Nourished by Andean snowmelt, the glacier constantly grows even as it spawns icebergs the size of apartment buildings into a frigid lake, maintaining a nearly perfect equilibrium since measurements began more than a century ago.
"We're not sure why this happens," said Andres Rivera, a glacialist with the Center for Scientific Studies in Valdivia, Chile. "But not all glaciers respond equally to climate change."
Viewed at a safe distance on cruise boats or the wooden observation deck just beyond the glacier's leading edge, Perito Moreno's jagged surface radiates a brilliant white in the strong Patagonian sun. Submerged sections glow deep blue.
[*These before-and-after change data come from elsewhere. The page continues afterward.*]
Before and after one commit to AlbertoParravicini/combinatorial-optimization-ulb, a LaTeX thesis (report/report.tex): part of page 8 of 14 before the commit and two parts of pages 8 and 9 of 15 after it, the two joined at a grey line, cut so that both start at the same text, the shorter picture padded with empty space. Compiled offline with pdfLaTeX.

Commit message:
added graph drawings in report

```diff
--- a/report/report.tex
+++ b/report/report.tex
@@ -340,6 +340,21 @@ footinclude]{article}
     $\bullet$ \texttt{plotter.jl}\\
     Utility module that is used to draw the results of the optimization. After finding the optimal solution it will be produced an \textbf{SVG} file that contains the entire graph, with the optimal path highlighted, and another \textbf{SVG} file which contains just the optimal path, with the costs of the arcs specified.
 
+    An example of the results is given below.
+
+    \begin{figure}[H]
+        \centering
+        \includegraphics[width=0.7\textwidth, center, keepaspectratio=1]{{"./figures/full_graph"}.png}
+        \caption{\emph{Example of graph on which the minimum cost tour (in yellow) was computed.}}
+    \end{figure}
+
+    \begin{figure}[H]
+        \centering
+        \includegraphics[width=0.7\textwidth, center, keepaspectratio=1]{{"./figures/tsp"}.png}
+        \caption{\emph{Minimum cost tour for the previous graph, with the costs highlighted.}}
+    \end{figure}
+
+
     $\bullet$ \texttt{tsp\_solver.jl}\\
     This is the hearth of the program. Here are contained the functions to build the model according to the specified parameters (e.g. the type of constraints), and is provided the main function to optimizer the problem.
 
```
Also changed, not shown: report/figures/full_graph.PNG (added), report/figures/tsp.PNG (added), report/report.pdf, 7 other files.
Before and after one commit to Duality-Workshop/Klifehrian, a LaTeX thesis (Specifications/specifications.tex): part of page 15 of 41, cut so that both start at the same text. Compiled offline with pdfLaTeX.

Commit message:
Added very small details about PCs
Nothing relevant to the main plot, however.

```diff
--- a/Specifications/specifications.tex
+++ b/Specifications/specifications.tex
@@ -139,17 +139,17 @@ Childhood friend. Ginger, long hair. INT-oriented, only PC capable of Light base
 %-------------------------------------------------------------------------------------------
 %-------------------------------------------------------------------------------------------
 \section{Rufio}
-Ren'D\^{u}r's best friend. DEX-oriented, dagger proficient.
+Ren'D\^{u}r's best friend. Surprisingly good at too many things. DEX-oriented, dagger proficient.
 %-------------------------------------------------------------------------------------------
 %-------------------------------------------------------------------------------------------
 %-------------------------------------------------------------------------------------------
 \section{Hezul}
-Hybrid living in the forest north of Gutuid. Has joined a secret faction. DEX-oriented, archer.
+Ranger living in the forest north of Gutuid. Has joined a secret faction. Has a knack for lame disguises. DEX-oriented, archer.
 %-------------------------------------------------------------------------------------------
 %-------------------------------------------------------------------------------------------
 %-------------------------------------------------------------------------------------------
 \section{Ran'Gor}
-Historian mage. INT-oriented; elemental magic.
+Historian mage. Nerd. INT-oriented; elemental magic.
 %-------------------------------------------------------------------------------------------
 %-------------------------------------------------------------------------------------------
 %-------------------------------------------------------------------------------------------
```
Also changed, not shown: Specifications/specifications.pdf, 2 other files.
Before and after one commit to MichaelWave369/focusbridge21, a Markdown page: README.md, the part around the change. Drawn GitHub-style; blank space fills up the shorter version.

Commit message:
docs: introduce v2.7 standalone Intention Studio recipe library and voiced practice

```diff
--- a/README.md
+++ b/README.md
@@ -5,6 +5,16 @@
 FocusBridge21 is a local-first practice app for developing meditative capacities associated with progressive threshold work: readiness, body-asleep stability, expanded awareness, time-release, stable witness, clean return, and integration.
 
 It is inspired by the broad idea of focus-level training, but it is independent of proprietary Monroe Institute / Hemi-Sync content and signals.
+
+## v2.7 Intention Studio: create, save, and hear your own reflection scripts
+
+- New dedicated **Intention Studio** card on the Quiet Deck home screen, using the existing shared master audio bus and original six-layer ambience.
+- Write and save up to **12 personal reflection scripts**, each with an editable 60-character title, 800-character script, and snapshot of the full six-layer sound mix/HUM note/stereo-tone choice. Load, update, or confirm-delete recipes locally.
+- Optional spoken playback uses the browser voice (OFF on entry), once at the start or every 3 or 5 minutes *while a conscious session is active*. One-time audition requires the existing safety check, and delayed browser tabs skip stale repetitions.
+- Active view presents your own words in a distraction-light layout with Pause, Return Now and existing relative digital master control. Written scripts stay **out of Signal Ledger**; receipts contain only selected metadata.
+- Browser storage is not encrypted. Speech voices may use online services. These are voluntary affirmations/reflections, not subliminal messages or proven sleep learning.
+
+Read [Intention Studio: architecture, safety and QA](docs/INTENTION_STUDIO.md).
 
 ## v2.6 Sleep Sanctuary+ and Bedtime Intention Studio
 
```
And when the wind blows in a cloud cover, the 3-mile-wide (5 kilometer) glacier seems to glow from within as the surrounding mountains and water turn a meditative gray.
Every few years, Perito Moreno expands enough to touch a point of land across Lake Argentina, cutting the nation's largest freshwater lake in half and forming an ice dam as it presses against the shore.
The water on one side of the dam surges against the glacier, up to 200 feet (60 meters) above lake level, until it breaks the ice wall with a thunderous crash, drowning the applause of hundreds of tourists.
"It's like a massive building falling all of the sudden," said park ranger Javier D'Angelo, who experienced the rupture in 2008 and 1998.
The rupture is a reminder that while Perito Moreno appears to be a vast, 19-mile-long (30 kilometer) frozen river, it's a dynamic icescape that moves and cracks unexpectedly.
"The glacier has a lot of life," said Luli Gavina, who leads mini-treks across the glacier's snow fields.